:: TO DO ::
Each line of the records below that holds "export" should be copied out.

- Opening Delimiter -

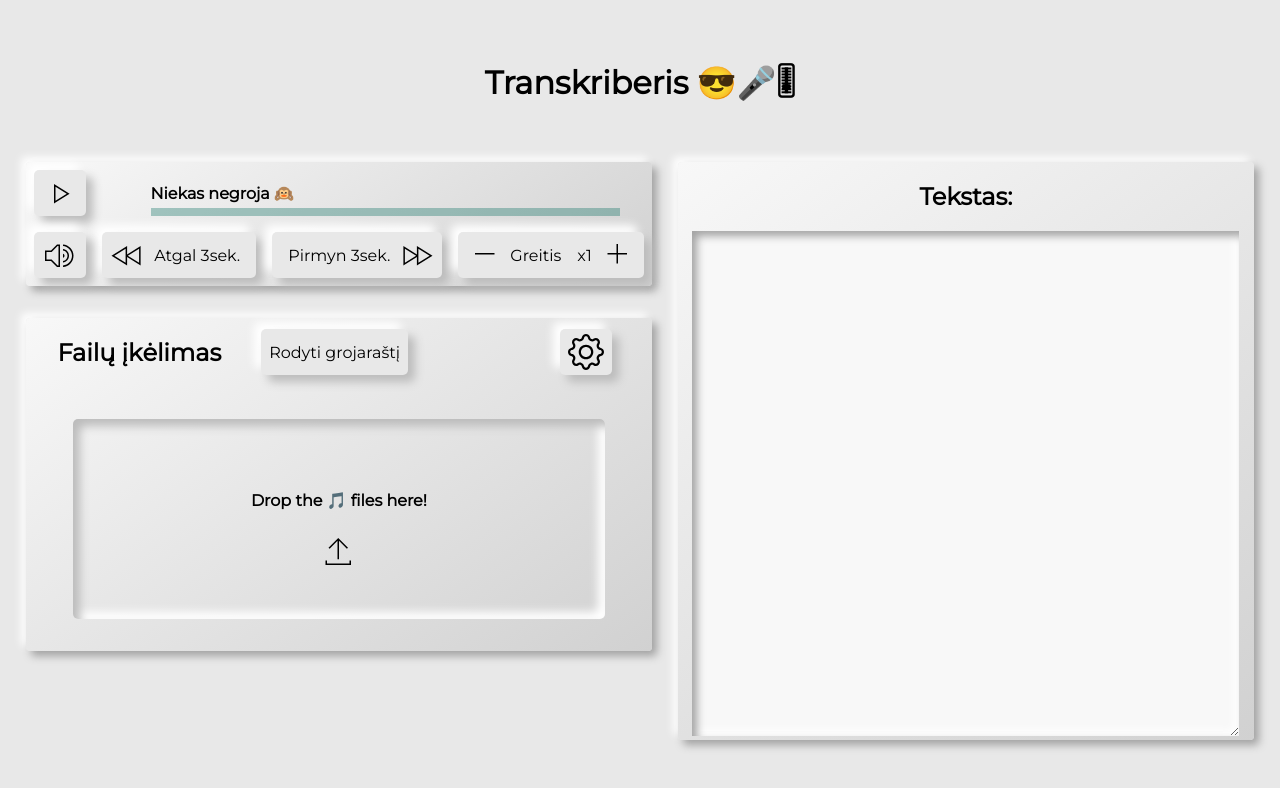
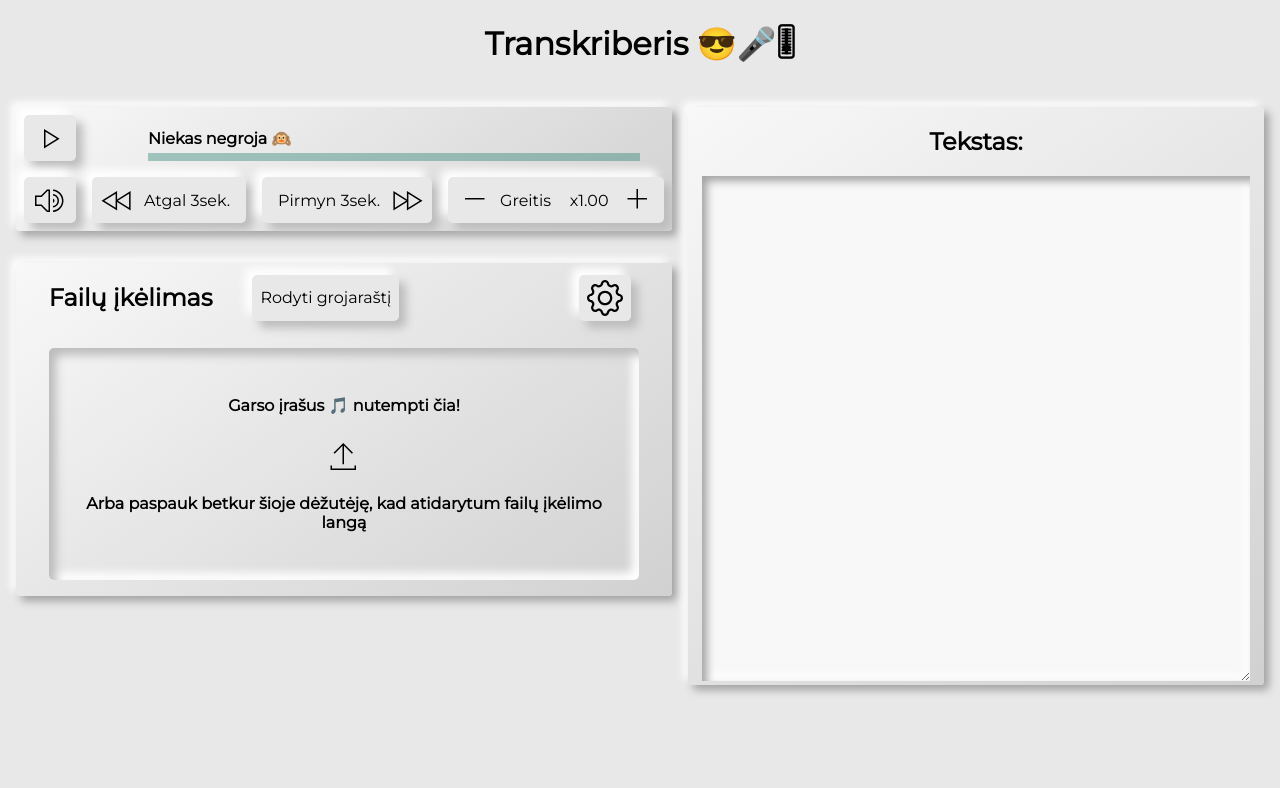
Before and after one commit to Airidc/Transkriberis, a Vue app: page / in a window 1280 px wide. Shown: the top 788 px of the page. Built offline with nearby package versions, Linux system fonts and the light colour scheme.

Commit message:
Imput field update and some functionality for player

```diff
--- a/src/App.vue
+++ b/src/App.vue
@@ -57,11 +57,11 @@ ul li {
   -webkit-font-smoothing: antialiased;
   -moz-osx-font-smoothing: grayscale;
   text-align: center;
-  margin-top: 60px;
+  margin-top: 1em;
 }
 
 .container {
-  margin-top: 3em;
+  margin: 2em auto;
   display: flex;
   flex-direction: row;
   justify-content: space-evenly;
--- a/src/components/AudioPlayer.vue
+++ b/src/components/AudioPlayer.vue
@@ -11,6 +11,7 @@
           <PauseIcon v-else></PauseIcon>
         </span>
         <div class="progress-bar-container">
+          <h4 v-if="audio.src" class="time">{{ currentPlayTime }}</h4>
           <h4>{{ audio.name ? audio.name : "Niekas negroja 🙉" }}</h4>
           <div @click="handleProgressbarClick" class="progres-bar--wrapper">
             <span class="progress-bar" id="progress-bar"> </span>
@@ -54,7 +55,9 @@
           <span class="btn-text">
             Greitis
           </span>
-          <span class="btn-text">x{{ audio.playbackSpeed }}</span>
+          <span class="btn-text"
+            >x{{ parseFloat(audio.playbackSpeed).toFixed(2) }}</span
+          >
           <!--  -->
           <span @click="handlePlaybackSpeed(true)">
             <PlusIcon class="inner-btn"></PlusIcon>
@@ -95,7 +98,9 @@ export default {
       audio: {
         isPlaying: false,
         isMuted: false,
-        playbackSpeed: 1,
+        playbackSpeed: 1.0,
+        duration: undefined,
+        currentTime: null,
         name: null,
         src: null,
       },
@@ -108,10 +113,24 @@ export default {
       isFileLoaded: false,
     };
   },
+  computed: {
+    currentPlayTime: function() {
+      if (!this.audio.duration || !this.audio.currentTime) {
+        return "--:--:--";
+      }
+
+      return (
+        this.convertSeconds(this.audio.currentTime) +
+        " / " +
+        this.convertSeconds(this.audio.duration)
+      );
+    },
+  },
   mounted: function() {
     this.audioPlayer = document.getElementById("audioPlayer");
     this.audioPlayerSource = document.getElementById("audioPlayerSource");
     this.progressBarElement = document.querySelector("#progress-bar");
+    this.audioPlayer.addEventListener("canplaythrough", this.addPlayTimeValues);
     this.progressBarWidth = parseInt(
       window
         .getComputedStyle(document.querySelector(".progress-bar--background"))
@@ -120,7 +139,20 @@ export default {
     );
   },
   methods: {
+    addPlayTimeValues: function(event) {
+      console.log(parseInt(event.target.duration));
+      this.audio.duration = parseInt(event.target.duration);
+      this.audio.currentTime = parseInt(event.target.currentTime);
+    },
     handleAudioMount: function(event) {
+      this.audio.isPlaying = false;
+      this.audio.playbackSpeed = 1;
+      this.audio.duration = undefined;
+      this.audio.currentTime = null;
+      this.audio.name = null;
+      this.audio.src = null;
+      this.progressBarElement.style.width = "0px";
+
       this.audio.name = event.name;
       this.audio.src = event.src;
       this.audioPlayerSource.src = event.src;
@@ -128,10 +160,11 @@ export default {
     },
     handleTimeUpdate: function(event) {
       // console.log(event);
-      let duration = event.target.duration;
-      let currentTime = event.target.currentTime;
+      this.audio.duration = parseInt(event.target.duration);
+      this.audio.currentTime = parseInt(event.target.currentTime);
 
-      this.progressBarElement.style.width = `${(currentTime / duration) *
+      this.progressBarElement.style.width = `${(this.audio.currentTime /
+        this.audio.duration) *
         100}%`;
     },
     handlePlayPause: function() {
@@ -149,7 +182,6 @@ export default {
       this.audio.isPlaying = !this.audio.isPlaying;
     },
     handleProgressbarClick: function(event) {
-      // console.log("clicking!!!", event);
       if (!this.audio.src) {
         return;
       }
@@ -210,11 +242,31 @@ export default {
 
       this.audioPlayer.playbackRate = this.audio.playbackSpeed;
     },
+    convertSeconds: function(seconds) {
+      let hours = Math.floor(seconds / 3600);
+      hours >= 1 ? (seconds = seconds - hours * 3600) : (hours = 0);
+
+      let minutes = Math.floor(seconds / 60);
+      minutes >= 1 ? (seconds = seconds - minutes * 60) : (minutes = 0);
+
+      hours.toString().length == 1 ? (hours = "0" + hours) : void 0;
+      minutes.toString().length == 1 ? (minutes = "0" + minutes) : void 0;
+      seconds.toString().length == 1 ? (seconds = "0" + seconds) : void 0;
+
+      return `${hours === 0 ? "" : hours + ":"}${
+        minutes === 0 ? "00:" : minutes + ":"
+      }${seconds}`;
+    },
   },
 };
 </script>
 <style lang="scss">
 @import "@/assets/style/slider.scss";
+
+.time {
+  margin-right: 1em;
+  width: 33%;
+}
 
 .volume-controls {
   position: relative;
@@ -294,13 +346,14 @@ export default {
 
 .audio-btn {
   display: flex;
-  justify-content: center;
+  justify-content: space-between;
   align-items: center;
 
   margin: 0.5em;
   padding: 0 0.5em;
 
   min-width: 36px;
+  width: 200px;
   min-height: 46px;
   border-radius: 5px;
   background: #e8e8e8;
@@ -338,6 +391,10 @@ export default {
     }
   }
 
+  .btn-text {
+    width: 25%;
+  }
+
   svg {
     margin: 0 auto;
   }
--- a/src/components/Playlist.vue
+++ b/src/components/Playlist.vue
@@ -13,7 +13,7 @@
         <GearIcon></GearIcon
       ></span>
     </div>
-    <ul v-if="isPlaylistView" class="file-list">
+    <ul v-show="isPlaylistView" class="file-list">
       <li
         class="file-list--item"
         @mouseenter="handleMouseEnter"
@@ -28,16 +28,29 @@
       </li>
     </ul>
     <div
-      v-else
+      v-show="!isPlaylistView"
       class="drop-zone"
       @dragenter="handleDragEnter"
       @dragover="handleDragOver"
       @drop="handleDrop"
       @dragleave="handleDragLeave"
+      @click="imitateClickUpload"
     >
-      <h4>Drop the 🎵 files here!</h4>
+      <h4>Garso įrašus 🎵 nutempti čia!</h4>
       <UploadIcon></UploadIcon>
+      <h4
+        >Arba paspauk betkur šioje dėžutėję, kad atidarytum failų įkėlimo
+        langą</h4
+      >
     </div>
+    <input
+      type="file"
+      name="uploadFiles"
+      id="upload-files"
+      @change="handleDrop"
+      style="display: none;"
+      multiple
+    />
   </div>
 </template>
 
@@ -59,6 +72,12 @@ export default {
     };
   },
   methods: {
+    imitateClickUpload() {
+      document.querySelector("#upload-files").click();
+    },
+    handleFileChange(event) {
+      console.log(event);
+    },
     handleMouseEnter(event) {
       event.preventDefault();
       let icon = event.target.querySelector("svg");
@@ -113,7 +132,7 @@ export default {
     },
     handleDrop(event) {
       event.preventDefault();
-      if (event.dataTransfer.items) {
+      if (event.dataTransfer && event.dataTransfer.items) {
         // Use DataTransferItemList interface to access the file(s)
         for (let i = 0; i < event.dataTransfer.items.length; i++) {
           // If dropped items aren't files, reject them
@@ -128,8 +147,8 @@ export default {
         }
       } else {
         // Use DataTransfer interface to access the file(s)
-        for (let i = 0; i < event.dataTransfer.files.length; i++) {
-          let file = event.dataTransfer.files[i];
+        for (let i = 0; i < event.target.files.length; i++) {
+          let file = event.target.files[i];
           this.audioSources.push({
             src: URL.createObjectURL(file),
             name: file.name,
@@ -175,7 +194,8 @@ export default {
   height: 85%;
   min-width: 100px;
   min-height: 200px;
-  margin: 2em auto;
+  margin: 1em auto;
+  padding: 1em;
 
   border-radius: 5px;
   box-shadow: inset 7px 7px 10px #bcbcbc, inset -7px -7px 10px #ffffff;
```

- Closing Delimiter -

:: THE COMPLETED TASK ::
@@ -95,7 +98,9 @@ export default {
@@ -108,10 +113,24 @@ export default {
@@ -120,7 +139,20 @@ export default {
@@ -128,10 +160,11 @@ export default {
@@ -149,7 +182,6 @@ export default {
@@ -210,11 +242,31 @@ export default {
@@ -294,13 +346,14 @@ export default {
@@ -338,6 +391,10 @@ export default {
@@ -59,6 +72,12 @@ export default {
@@ -113,7 +132,7 @@ export default {
@@ -128,8 +147,8 @@ export default {
@@ -175,7 +194,8 @@ export default {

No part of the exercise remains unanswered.